[page lvi:]


1. Every page of volume 1 is given a folio page number next to the heading and has been given line numbers in the left margin, in an ascending series of fives. The notes, reflecting this treatment, are all given a number cluster, divided by a slash: to the left of which is the corresponding folio page number of Poe’s text (in the facsimile of volume 1) and to the left, the line or lines discussed in the note. A modified right-hand bracket sign always separates the number from the text of my note in volume 2. Cross references to these number clusters designate the note volume, in general, unless a bracketed “Facsimile text” is included.
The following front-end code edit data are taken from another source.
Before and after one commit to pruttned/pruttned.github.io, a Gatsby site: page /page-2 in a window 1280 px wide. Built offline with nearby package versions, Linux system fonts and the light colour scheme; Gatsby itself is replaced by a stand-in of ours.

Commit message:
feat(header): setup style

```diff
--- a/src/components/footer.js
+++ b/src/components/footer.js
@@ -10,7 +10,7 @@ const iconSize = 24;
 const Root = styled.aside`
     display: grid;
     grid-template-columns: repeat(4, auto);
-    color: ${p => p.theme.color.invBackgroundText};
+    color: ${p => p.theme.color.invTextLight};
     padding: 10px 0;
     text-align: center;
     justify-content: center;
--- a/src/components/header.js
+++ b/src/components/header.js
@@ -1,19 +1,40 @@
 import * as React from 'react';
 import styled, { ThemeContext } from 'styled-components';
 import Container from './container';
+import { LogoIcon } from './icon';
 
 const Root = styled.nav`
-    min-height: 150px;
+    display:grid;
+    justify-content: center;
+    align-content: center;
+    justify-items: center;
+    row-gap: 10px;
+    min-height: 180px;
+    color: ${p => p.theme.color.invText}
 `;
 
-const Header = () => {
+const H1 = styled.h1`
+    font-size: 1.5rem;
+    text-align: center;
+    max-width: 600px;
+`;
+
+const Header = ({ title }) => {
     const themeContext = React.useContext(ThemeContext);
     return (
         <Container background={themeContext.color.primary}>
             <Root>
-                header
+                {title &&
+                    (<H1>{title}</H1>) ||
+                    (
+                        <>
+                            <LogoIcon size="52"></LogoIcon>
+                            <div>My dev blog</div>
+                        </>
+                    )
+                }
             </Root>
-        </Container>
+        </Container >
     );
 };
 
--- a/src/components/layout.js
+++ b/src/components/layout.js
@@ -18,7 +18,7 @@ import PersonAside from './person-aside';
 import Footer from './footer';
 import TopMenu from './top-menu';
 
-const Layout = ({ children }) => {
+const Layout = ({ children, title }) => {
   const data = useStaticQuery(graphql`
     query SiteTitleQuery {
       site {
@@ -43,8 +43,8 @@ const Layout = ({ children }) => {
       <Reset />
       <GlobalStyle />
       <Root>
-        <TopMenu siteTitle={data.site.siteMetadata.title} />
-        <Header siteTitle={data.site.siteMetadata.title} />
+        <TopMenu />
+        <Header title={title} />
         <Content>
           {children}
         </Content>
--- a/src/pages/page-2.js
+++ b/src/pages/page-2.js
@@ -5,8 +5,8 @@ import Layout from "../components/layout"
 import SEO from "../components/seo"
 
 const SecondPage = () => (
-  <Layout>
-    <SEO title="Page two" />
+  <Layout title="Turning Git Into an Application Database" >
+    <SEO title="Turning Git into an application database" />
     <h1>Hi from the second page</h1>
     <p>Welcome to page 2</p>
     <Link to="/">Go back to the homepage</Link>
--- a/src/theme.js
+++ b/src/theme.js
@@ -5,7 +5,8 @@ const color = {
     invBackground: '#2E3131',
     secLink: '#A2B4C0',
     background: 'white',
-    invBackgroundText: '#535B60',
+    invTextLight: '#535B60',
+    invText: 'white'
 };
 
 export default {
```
In that case, the reference is to Poe’s words in volume 1. Please do not confuse the indicated original pages of the Broadway Journal with my numbered folio pages; the former are given next to the dates in boldface print at the top of each separate part of Poe’s original columns simply to indicate the continuity and chronology of his articles.

2. As is explained in the Introduction: “Typographical Errors in the Main Text,” Poe’s text has been reproduced with minimal changes, and these are invariably recorded in the Introduction.

3. The spellings of English words are not changed unless there is clear warrant for listing the words as “typos.” British or uncommon spellings, allowed in the period, are retained. Allowed forms, although inconsistent, are retained without change. Some seeming errors in proper nouns, such as “Pinckney” and “Clarke,” are kept unchanged, but discussed in the related note. For Poe’s peculiar handling of the dieresis and, to a smaller extent, of the digraph (sometimes called diphthong), see Introduction, under “Typographical Errors” and The Brevities, Introduction, pp. xxxvi-xi.

4. The system of multi-volume or periodicals/volume/page citation is uniform, with arabic numbers for both, separated by a period, not by a colon. Thus, for a volume of Harrison’s set of Poe’s works, 10.135 means volume 10, p. 135, and for Poe Studies, 15.713, means volume 15, pages 7-13. Where the topic of the reference is clear, the title of the article cited is often omitted. In general arabic rather than roman numerals are used for all act/scene/line citations of plays and for (poetic) book/stanza/line citations.

5. Pages are frequently cited without “p.” or “pp.” especially for basic texts, such as TOM’s Tales or A. H. Quinn’s biography of Poe or Pollin’s Dictionary of Names or Word Index to Poe’s Fiction. Note that TOM is often used for the text of Tales and Sketches, sometimes [page lvii:] alone, without the book title. This does not refer to TOM’s comment, only to the text, which is regarded as definitive. For other Poe texts, especially of reviews, besides the reference to the original magazine loci, the Harrison text is given simply as “H” without any period. For a newspaper, (e.g., Evening Mirror), “2/4” means “p. 2, column 4.” For a tale “364/13” means “p. 364, line 13.”

6. Space is saved and unnecessary clutter avoided through the use of obvious abbreviations (all listed) and through dropping the month of most periodical publications in cited criticisms. Almost all dates are cited in arabic numerals, with slashes, thus: month/day/year: e.g., 6/13/36 = June 13, 1836. A two-digit figure for the year is, assumedly, 18 —. All other centuries require a fourdigit figure, i.e., 1756 or 1910.

7. A reference to the composite facsimile text of the BJ uses solely my folio page number (without a volume number). Any reference to the BJ using a volume number (1 or 2) plus a page number implies the text of the original two volumes only. The articles by Briggs, Watson, and other contributors — not printed in my volume — can be consulted in the two-volume facsimile reproduction published in 1965 by AMS Press (New York) in an edition of 500 copies, and not as yet exhausted. Less convenient but found in more libraries is the microfilm of the BJ which is part of the American Periodicals series. The catalogue, Union List of Serials (1968), locates original two-volume sets in eleven major libraries (two of which are, in reality, facsimile copies); Brown University also owns a set. All are deemed “rare books.”






[S:0 - BRP4J, 1986] - Edgar Allan Poe Society of Baltimore - Editions - The Collected Writings of Edgar Allan Poe (B. R. Pollin) (Special Elements)